The tiny ridge you can see here is Cezanne’s Montagne Saint Victoire near Aix-en-Provence. Even seen by the naked eye - far less an under-powered camera - the mountain is a good deal less imposing than the one Cezanne presented to the world. It’s disappointing really, until you start figuring out Cezanne’s transformations.
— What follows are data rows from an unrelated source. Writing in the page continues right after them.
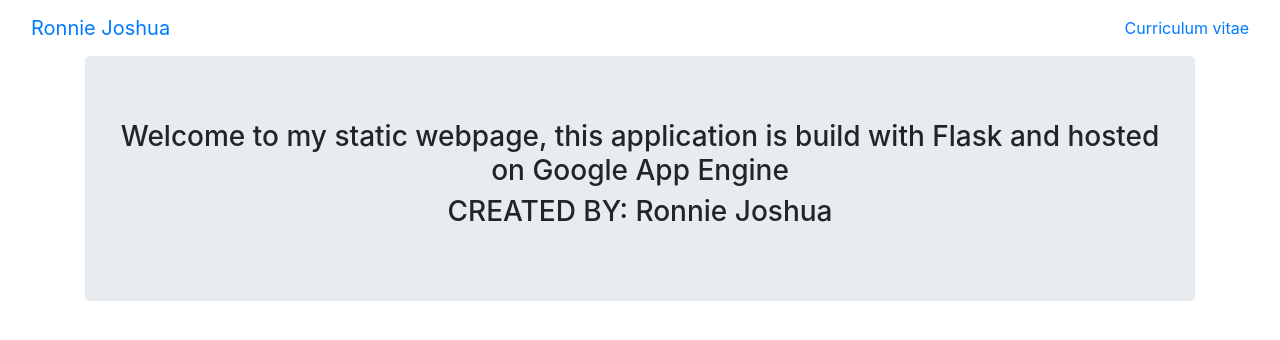
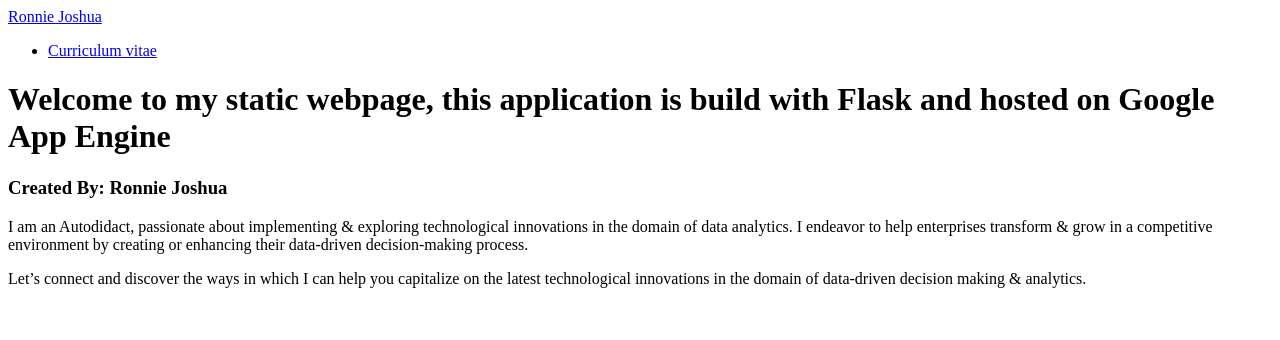
Before and after one commit to ronniejoshua/basic_flask_application, a Flask app: page / in a window 1280 px wide. Shown: the top 340 px of the page. Run offline with Flask 2, Linux system fonts and the light colour scheme; some libraries are stand-ins or nearby versions.

Commit message:
Refactored Code - Plain HTML.

```diff
--- a/main.py
+++ b/main.py
@@ -4,6 +4,7 @@
 
 
 @app.route('/')
+@app.route('/index')
 def index():
     author = "Ronnie Joshua"
     return render_template('index.html', author=author)
--- a/templates/includes/_navbar.html
+++ b/templates/includes/_navbar.html
@@ -4,13 +4,11 @@
     height="0" width="0" style="display:none;visibility:hidden"></iframe></noscript>
     <!-- End Google Tag Manager (noscript) -->
 
-<nav class="navbar navbar-default">
-  <div class="container-fluid">
-    <div class="navbar-header">
-      <a class="navbar-brand" href="https://www.linkedin.com/in/ronnie-joshua/">Ronnie Joshua</a>
+
+    <div>
+      <a href="https://www.linkedin.com/in/ronnie-joshua/">Ronnie Joshua</a>
     </div>
-    <ul class="nav navbar-nav">
-        <li class="active"><a href="/">Curriculum vitae</a></li>
+
+    <ul>
+        <li><a href="/">Curriculum vitae</a></li>
     </ul>
-  </div>
-</nav>
--- a/templates/index.html
+++ b/templates/index.html
@@ -1,8 +1,21 @@
 {% extends 'layout.html' %}
 
 {% block body %}
-  <div class="jumbotron text-center">
-    <h3>Welcome to my static webpage, this application is build with Flask and hosted on Google App Engine </h3>
-      <h3>CREATED BY: {{author}}</h3>
+  <div>
+    <h1>Welcome to my static webpage, this application is build with Flask and hosted on Google App Engine </h1>
+
+    <h3>Created By: {{author}}</h3>
+
+    <P>
+      I am an Autodidact, passionate about implementing & exploring technological innovations in the domain of
+      data analytics. I endeavor to help enterprises transform & grow in a competitive environment by creating
+      or enhancing their data-driven decision-making process.
+    </P>
+
+    <P>
+      Let’s connect and discover the ways in which I can help you capitalize on the latest technological
+      innovations in the domain of data-driven decision making & analytics.
+    </P>
+
   </div>
 {% endblock %}
--- a/templates/layout.html
+++ b/templates/layout.html
@@ -5,13 +5,11 @@
   <!-- Generic Head [Common for All Pages] -->
   <head>
     <meta charset="utf-8">
+    <meta name="viewport" content="width=device-width, initial-scale=1, shrink-to-fit=no">
     <title>Web Analytics</title>
 
     <!-- Google Tag Manager Code [Jinja Templating]-->
-    <script src="{{ url_for('static', filename='my_gtm.js') }}"></script>
-
-    <link rel="stylesheet" href="https://stackpath.bootstrapcdn.com/bootstrap/4.3.1/css/bootstrap.min.css">
-
+    <script src="{{ url_for('static', filename='scripts/my_gtm.js') }}"></script>
   </head>
 
   <!-- Generic Body [Common for All Pages] -->
@@ -19,14 +17,12 @@
     <!-- Generic Navigation Bar for All Pages [Jinja Templating]-->
     {% include 'includes/_navbar.html' %}
 
-    <div class="container">
+    <div>
       {% block body %}
 
 
       {% endblock %}
     </div>
 
-    <script src="https://stackpath.bootstrapcdn.com/bootstrap/4.3.1/js/bootstrap.min.js"></script>
   </body>
-
 </html>
```
Also changed, not shown: static/scripts/my_gtm.js (renamed from static/my_gtm.js), static/styles/custom_stylesheet.css (added).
By tilting up and flattening the foreground, while at the same time collapsing the middle ground and bringing the background forward, he influenced a whole generation of artists and gave modern art a good kick-start. Many years later, on the other side of the world, his revolutionary approach to pictorial construction continued to resonate. Toss Woollaston always had Erle Loran’s Cezanne’s composition: analysis of his form with diagrams and photographs of his motifs close at hand and his landscapes can be read in part as homages to the discoveries Cezanne made at the foot of Saint Victoire.